Movie editing

The term film modification can be used in general for any form of modification of a film to suit the distributor or the audience’s politics or age.


Early cases of this practice go back to the Nazis , who regularly stole prints of American movies from European countries during their Blitzkrieg raids. They would then be cheaper reanimate the movie (see Hochzeit im Korallenmeer ), or they would change the names in the credits (as with Max and David Fleischer’s cartoons).

As theatrical movies. These TV version of theatrical movies had scenes or sections of movies cut out, often in half-hour slots (often 4 half-hour slots). This film may also be used for television or film or television. On the other hand, there would also be a few running times (3 to 4 hours).

At the end of the 1990s, with some violent, indecent or foul language parts, to appeal to the family audience. By 2003, Hollywood reacted against these unauthorized modifications, as it is considered to be a destruction of the filmmakers work, and a violation of the controls an author has over his or her works. Famous directors and producers, such as Steven Spielberg , have published this practice in magazines. quote needed ]

Less controversial than external bodies editing movies Were the rise of director’s cut editions of movies, qui Flourished with the advent of DVD . These restore (and sometimes also shorten or miss, as in the case of Alien ) scenes or movies of movies that have been shortened for any reason even the reactions of test audiences).

Opening Disclaimers

In any case, theatrical films that would have been aired on television in the 1970s and most of the 1980s would simply have “Edited For Television” disclaimer superimposed right after the opening credits, or, in a few cases, superimposed over the movie title card itself, just below the title. However, today, when a film or television is aired on network or syndicated television or is re-issued on video in a different form of its original version, variations of the following disclaimers appear:
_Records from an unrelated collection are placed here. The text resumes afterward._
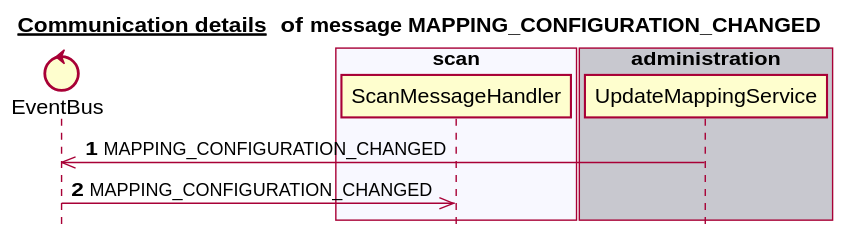
Earlier version of the PlantUML export docs/latest/images/gen_domain_messaging_mapping_configuration_changed.svg (mercedes-benz/sechub).
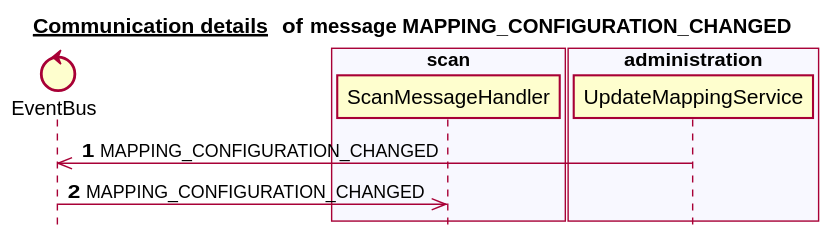
After the commit.

Change to the diagram source:
```diff
@@ -6,17 +6,17 @@
 
 
 control EventBus
-box "authorization" #C8C8CF
+box "schedule" #C8C8CF
 end box
 box "scan" #F8F8FF
    participant ScanMessageHandler
 end box
-box "administration" #C8C8CF
+box "notification" #C8C8CF
+end box
+box "administration" #F8F8FF
    participant UpdateMappingService
 end box
-box "schedule" #F8F8FF
-end box
-box "notification" #C8C8CF
+box "authorization" #C8C8CF
 end box
 autonumber 1
 UpdateMappingService ->> EventBus:MAPPING_CONFIGURATION_CHANGED
```
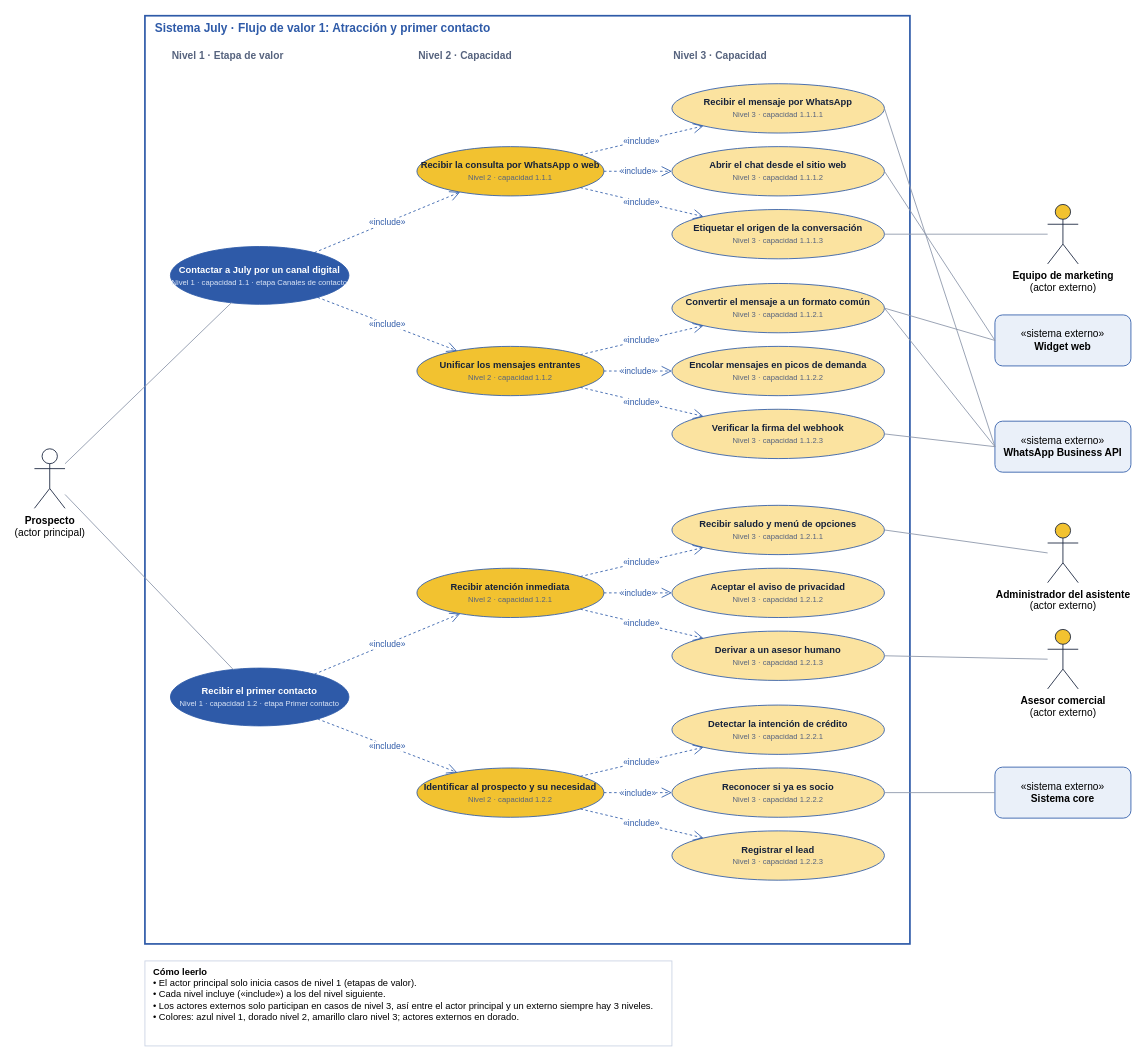
Before: Documentacion/03-casos-de-uso/casos-de-uso-flujo-01-atraccion-y-primer-contacto.drawio in CoreSystems-IA/Arquitectura-Software, a draw.io diagram. Source tidied: cells renumbered, new cells numbered last; positions are measured from the earlier drawing's top-left corner, leaving out a move shared by most shapes. Both pictures are drawn from the tidied source at 85%, with x=0, y=0 at pixel (34, 15).
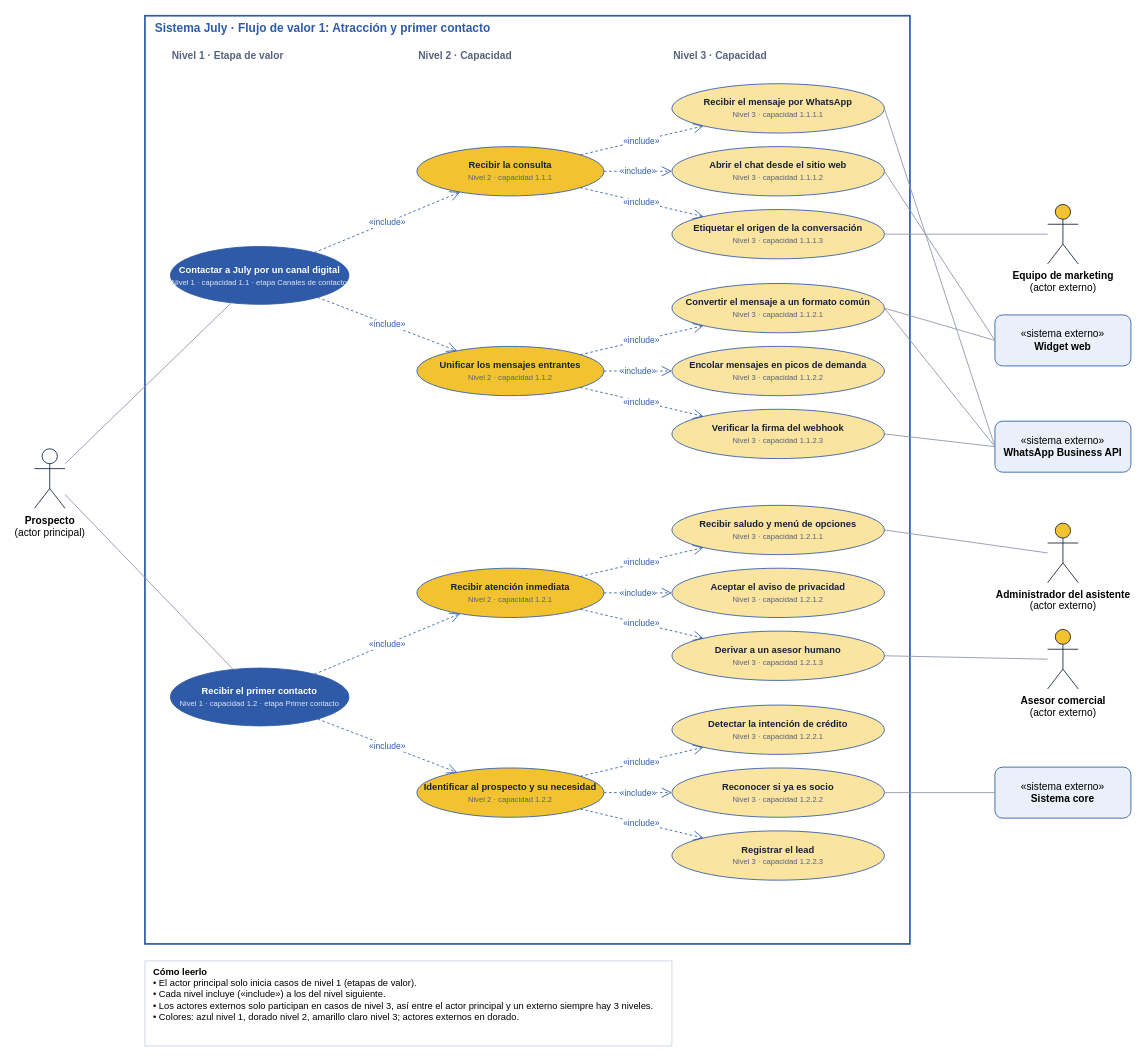
The same page after the edit.

Change to the diagram source:
```diff
@@
-    <mxCell id="7" value="&lt;font color=&quot;#15213A&quot;&gt;&lt;b&gt;Recibir la consulta por WhatsApp o web&lt;/b&gt;&lt;/font&gt;&lt;br&gt;&lt;font style=&quot;font-size:9px&quot; color=&quot;#56637E&quot;&gt;Nivel 2 · capacidad 1.1.1&lt;/font&gt;" style="ellipse;whiteSpace=wrap;html=1;fillColor=#F2C230;strokeColor=#2E5AA8;fontColor=#15213A;fontSize=11;" parent="1" vertex="1">
+    <mxCell id="7" value="&lt;font color=&quot;#15213A&quot;&gt;&lt;b&gt;Recibir la consulta&lt;/b&gt;&lt;/font&gt;&lt;br&gt;&lt;font style=&quot;font-size: 9px;&quot; color=&quot;#56637E&quot;&gt;Nivel 2 · capacidad 1.1.1&lt;/font&gt;" style="ellipse;whiteSpace=wrap;html=1;fillColor=#F2C230;strokeColor=#2E5AA8;fontColor=#15213A;fontSize=11;" parent="1" vertex="1">
       <mxGeometry x="450" y="154" width="220" height="58" as="geometry" />
     </mxCell>
```
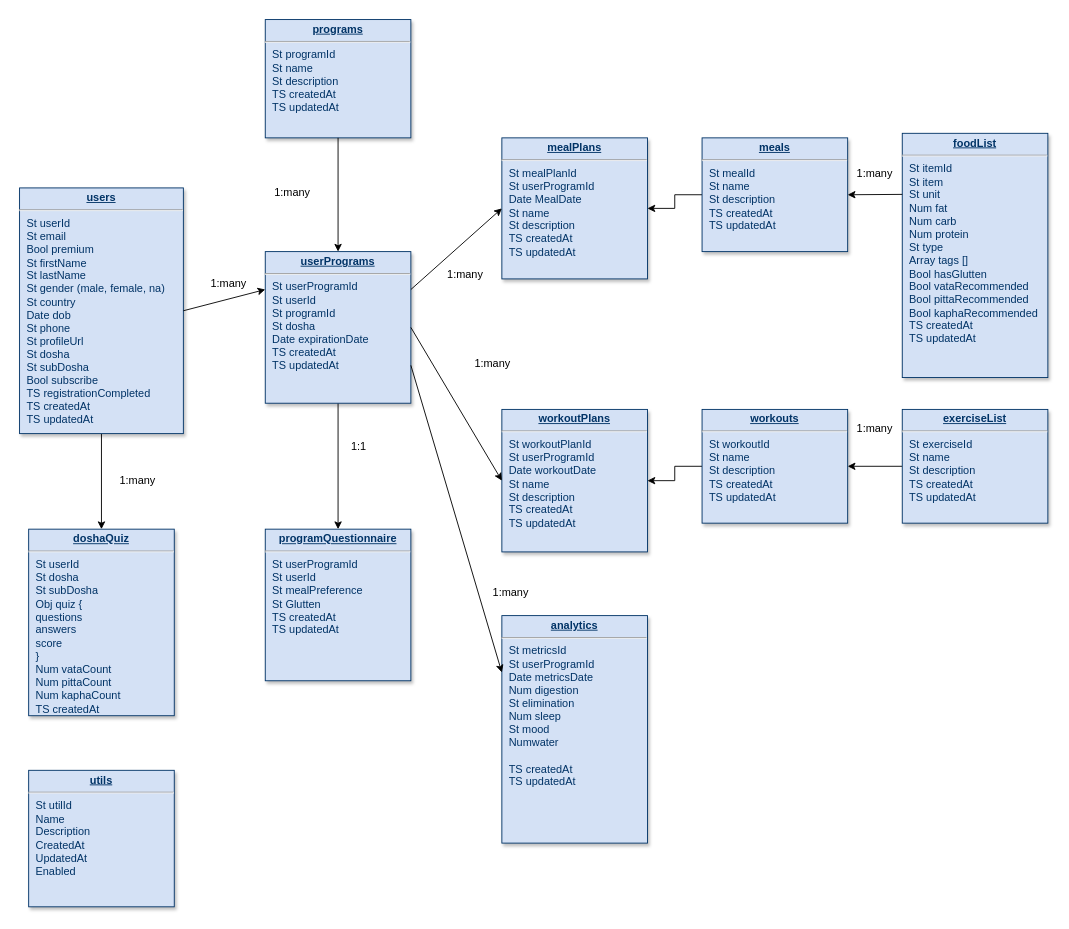
Earlier version of the draw.io diagram Prana Diagram.drawio (jhonnyoddball/mauro218). Source tidied: cells renumbered, new cells numbered last; positions are measured from the earlier drawing's top-left corner, leaving out a move shared by most shapes. Both pictures are drawn from the tidied source at 91%, with x=0, y=0 at pixel (19, 19).
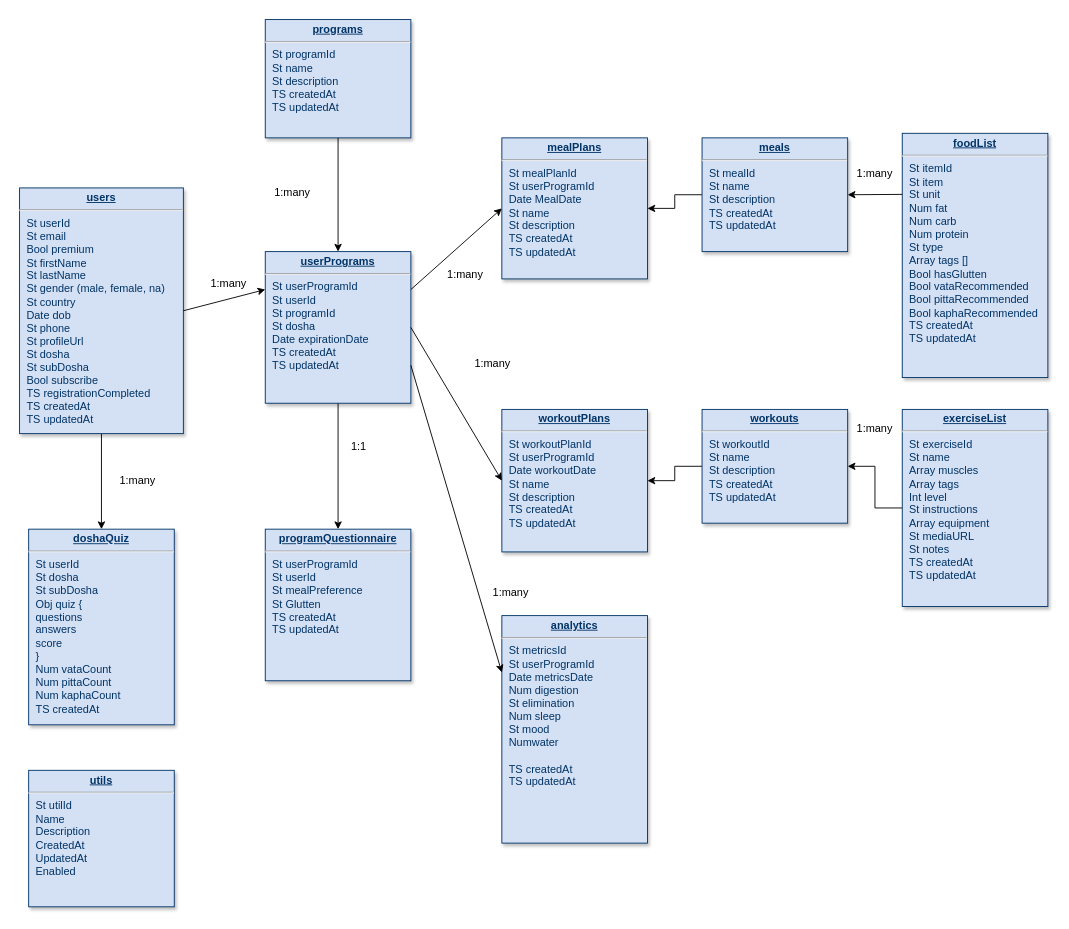
Above is the later version.

What changed in the source:
```diff
@@
-    <mxCell id="4" value="&lt;p style=&quot;margin: 0px ; margin-top: 4px ; text-align: center ; text-decoration: underline&quot;&gt;&lt;strong&gt;exerciseList&lt;/strong&gt;&lt;/p&gt;&lt;hr&gt;&lt;p style=&quot;margin: 0px ; margin-left: 8px&quot;&gt;St exerciseId&lt;/p&gt;&lt;p style=&quot;margin: 0px ; margin-left: 8px&quot;&gt;St name&lt;/p&gt;&lt;p style=&quot;margin: 0px ; margin-left: 8px&quot;&gt;St description&lt;/p&gt;&lt;p style=&quot;margin: 0px ; margin-left: 8px&quot;&gt;TS createdAt&lt;/p&gt;&lt;p style=&quot;margin: 0px ; margin-left: 8px&quot;&gt;TS updatedAt&lt;/p&gt;&lt;p style=&quot;margin: 0px ; margin-left: 8px&quot;&gt;&lt;br&gt;&lt;/p&gt;" style="verticalAlign=top;align=left;overflow=fill;fontSize=12;fontFamily=Helvetica;html=1;strokeColor=#003366;shadow=1;fillColor=#D4E1F5;fontColor=#003366;" parent="1" vertex="1">
-      <mxGeometry x="970" y="428.4" width="160" height="125" as="geometry" />
+    <mxCell id="4" value="&lt;p style=&quot;margin: 0px ; margin-top: 4px ; text-align: center ; text-decoration: underline&quot;&gt;&lt;strong&gt;exerciseList&lt;/strong&gt;&lt;/p&gt;&lt;hr&gt;&lt;p style=&quot;margin: 0px ; margin-left: 8px&quot;&gt;St exerciseId&lt;/p&gt;&lt;p style=&quot;margin: 0px ; margin-left: 8px&quot;&gt;St name&lt;/p&gt;&lt;p style=&quot;margin: 0px ; margin-left: 8px&quot;&gt;Array muscles&lt;/p&gt;&lt;p style=&quot;margin: 0px ; margin-left: 8px&quot;&gt;Array tags&lt;/p&gt;&lt;p style=&quot;margin: 0px ; margin-left: 8px&quot;&gt;Int level&lt;/p&gt;&lt;p style=&quot;margin: 0px ; margin-left: 8px&quot;&gt;St instructions&lt;/p&gt;&lt;p style=&quot;margin: 0px ; margin-left: 8px&quot;&gt;Array equipment&lt;/p&gt;&lt;p style=&quot;margin: 0px ; margin-left: 8px&quot;&gt;St mediaURL&lt;/p&gt;&lt;p style=&quot;margin: 0px ; margin-left: 8px&quot;&gt;St notes&lt;/p&gt;&lt;p style=&quot;margin: 0px ; margin-left: 8px&quot;&gt;TS createdAt&lt;/p&gt;&lt;p style=&quot;margin: 0px ; margin-left: 8px&quot;&gt;TS updatedAt&lt;/p&gt;&lt;p style=&quot;margin: 0px ; margin-left: 8px&quot;&gt;&lt;br&gt;&lt;/p&gt;" style="verticalAlign=top;align=left;overflow=fill;fontSize=12;fontFamily=Helvetica;html=1;strokeColor=#003366;shadow=1;fillColor=#D4E1F5;fontColor=#003366;" parent="1" vertex="1">
+      <mxGeometry x="970" y="428.4" width="160" height="216.6" as="geometry" />
     </mxCell>
@@
     <mxCell id="8" value="&lt;p style=&quot;margin: 0px ; margin-top: 4px ; text-align: center ; text-decoration: underline&quot;&gt;&lt;strong&gt;doshaQuiz&lt;/strong&gt;&lt;/p&gt;&lt;hr&gt;&lt;p style=&quot;margin: 0px ; margin-left: 8px&quot;&gt;St userId&lt;/p&gt;&lt;p style=&quot;margin: 0px ; margin-left: 8px&quot;&gt;St dosha&lt;/p&gt;&lt;p style=&quot;margin: 0px ; margin-left: 8px&quot;&gt;St subDosha&lt;/p&gt;&lt;p style=&quot;margin: 0px ; margin-left: 8px&quot;&gt;Obj quiz {&lt;/p&gt;&lt;p style=&quot;margin: 0px ; margin-left: 8px&quot;&gt;questions&lt;/p&gt;&lt;p style=&quot;margin: 0px ; margin-left: 8px&quot;&gt;answers&lt;/p&gt;&lt;p style=&quot;margin: 0px ; margin-left: 8px&quot;&gt;score&lt;/p&gt;&lt;p style=&quot;margin: 0px ; margin-left: 8px&quot;&gt;}&lt;/p&gt;&lt;p style=&quot;margin: 0px ; margin-left: 8px&quot;&gt;Num vataCount&lt;/p&gt;&lt;p style=&quot;margin: 0px ; margin-left: 8px&quot;&gt;Num pittaCount&lt;/p&gt;&lt;p style=&quot;margin: 0px ; margin-left: 8px&quot;&gt;Num kaphaCount&lt;/p&gt;&lt;p style=&quot;margin: 0px ; margin-left: 8px&quot;&gt;TS createdAt&lt;/p&gt;" style="verticalAlign=top;align=left;overflow=fill;fontSize=12;fontFamily=Helvetica;html=1;strokeColor=#003366;shadow=1;fillColor=#D4E1F5;fontColor=#003366;" parent="1" vertex="1">
-      <mxGeometry x="10" y="560" width="160" height="205" as="geometry" />
+      <mxGeometry x="10" y="560" width="160" height="215" as="geometry" />
     </mxCell>
```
  • ” This movie has been modified from the original version of ict. It has-been formatted to fit this screen. “
  • Depending on the time, the disclaimer will add: ” … to run in the time allotted and for content.” , or, ” … and to run in the weather allotted” , or, ” … and edited for content” .
  • Disney films prepared for television by Disney-ABC Domestic Television and other select TV stations will have: ” This film has been edited for television “, or ” This film has been modified from its original version. did this screen. “
  • Many DVD releases That Contain versions of movies different from the theatrical releases, Such As Universal Studios Home Video ‘s Legend director’s cut DVD will have: ” This movie has been modified from icts original release to include additional material not in the original release. “
  • In the instance of Black-and-White movies that have been colorized, there is often a disclaimer such as the following: “This is a Colorized version of a film originally marketed and distributed to the public in Black and White. with the participation of the Principal Director, Screenwriter, and other creators of the original film. “